AVAILABLE DATA:
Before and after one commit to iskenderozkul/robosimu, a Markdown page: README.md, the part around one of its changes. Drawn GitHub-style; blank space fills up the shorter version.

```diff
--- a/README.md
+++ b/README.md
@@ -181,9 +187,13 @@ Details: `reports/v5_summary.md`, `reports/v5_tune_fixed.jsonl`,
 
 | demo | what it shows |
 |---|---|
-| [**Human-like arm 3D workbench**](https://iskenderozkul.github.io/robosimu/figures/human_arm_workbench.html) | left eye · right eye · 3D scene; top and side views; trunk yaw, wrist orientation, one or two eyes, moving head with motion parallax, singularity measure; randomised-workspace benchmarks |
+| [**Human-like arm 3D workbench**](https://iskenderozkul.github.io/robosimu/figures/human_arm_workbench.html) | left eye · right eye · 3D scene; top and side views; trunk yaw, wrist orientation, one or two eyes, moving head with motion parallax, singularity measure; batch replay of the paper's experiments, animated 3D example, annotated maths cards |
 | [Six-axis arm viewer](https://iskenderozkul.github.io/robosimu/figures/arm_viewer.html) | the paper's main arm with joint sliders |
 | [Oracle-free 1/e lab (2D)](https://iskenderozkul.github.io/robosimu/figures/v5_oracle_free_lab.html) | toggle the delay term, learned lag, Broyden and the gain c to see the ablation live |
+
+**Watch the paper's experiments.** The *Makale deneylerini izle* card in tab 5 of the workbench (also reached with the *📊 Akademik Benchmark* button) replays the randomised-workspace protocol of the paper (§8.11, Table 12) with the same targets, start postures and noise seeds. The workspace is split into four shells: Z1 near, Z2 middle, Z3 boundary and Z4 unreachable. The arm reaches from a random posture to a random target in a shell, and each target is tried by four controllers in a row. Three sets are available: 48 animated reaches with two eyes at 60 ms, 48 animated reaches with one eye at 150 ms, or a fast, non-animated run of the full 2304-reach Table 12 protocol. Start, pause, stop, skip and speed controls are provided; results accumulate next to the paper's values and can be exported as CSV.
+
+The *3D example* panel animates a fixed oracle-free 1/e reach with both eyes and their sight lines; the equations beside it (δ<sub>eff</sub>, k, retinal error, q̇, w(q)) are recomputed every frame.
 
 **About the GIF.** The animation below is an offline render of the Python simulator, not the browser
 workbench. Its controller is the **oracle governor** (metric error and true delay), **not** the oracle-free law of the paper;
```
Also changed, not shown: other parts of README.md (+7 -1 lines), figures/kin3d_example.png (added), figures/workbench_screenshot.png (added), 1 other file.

REQUIRED ACTION: Repeat the material above exactly and in full.

ANSWER SPACE:
Before and after one commit to iskenderozkul/robosimu, a Markdown page: README.md, the part around one of its changes. Drawn GitHub-style; blank space fills up the shorter version.

```diff
--- a/README.md
+++ b/README.md
@@ -181,9 +187,13 @@ Details: `reports/v5_summary.md`, `reports/v5_tune_fixed.jsonl`,
 
 | demo | what it shows |
 |---|---|
-| [**Human-like arm 3D workbench**](https://iskenderozkul.github.io/robosimu/figures/human_arm_workbench.html) | left eye · right eye · 3D scene; top and side views; trunk yaw, wrist orientation, one or two eyes, moving head with motion parallax, singularity measure; randomised-workspace benchmarks |
+| [**Human-like arm 3D workbench**](https://iskenderozkul.github.io/robosimu/figures/human_arm_workbench.html) | left eye · right eye · 3D scene; top and side views; trunk yaw, wrist orientation, one or two eyes, moving head with motion parallax, singularity measure; batch replay of the paper's experiments, animated 3D example, annotated maths cards |
 | [Six-axis arm viewer](https://iskenderozkul.github.io/robosimu/figures/arm_viewer.html) | the paper's main arm with joint sliders |
 | [Oracle-free 1/e lab (2D)](https://iskenderozkul.github.io/robosimu/figures/v5_oracle_free_lab.html) | toggle the delay term, learned lag, Broyden and the gain c to see the ablation live |
+
+**Watch the paper's experiments.** The *Makale deneylerini izle* card in tab 5 of the workbench (also reached with the *📊 Akademik Benchmark* button) replays the randomised-workspace protocol of the paper (§8.11, Table 12) with the same targets, start postures and noise seeds. The workspace is split into four shells: Z1 near, Z2 middle, Z3 boundary and Z4 unreachable. The arm reaches from a random posture to a random target in a shell, and each target is tried by four controllers in a row. Three sets are available: 48 animated reaches with two eyes at 60 ms, 48 animated reaches with one eye at 150 ms, or a fast, non-animated run of the full 2304-reach Table 12 protocol. Start, pause, stop, skip and speed controls are provided; results accumulate next to the paper's values and can be exported as CSV.
+
+The *3D example* panel animates a fixed oracle-free 1/e reach with both eyes and their sight lines; the equations beside it (δ<sub>eff</sub>, k, retinal error, q̇, w(q)) are recomputed every frame.
 
 **About the GIF.** The animation below is an offline render of the Python simulator, not the browser
 workbench. Its controller is the **oracle governor** (metric error and true delay), **not** the oracle-free law of the paper;
```
Also changed, not shown: other parts of README.md (+7 -1 lines), figures/kin3d_example.png (added), figures/workbench_screenshot.png (added), 1 other file.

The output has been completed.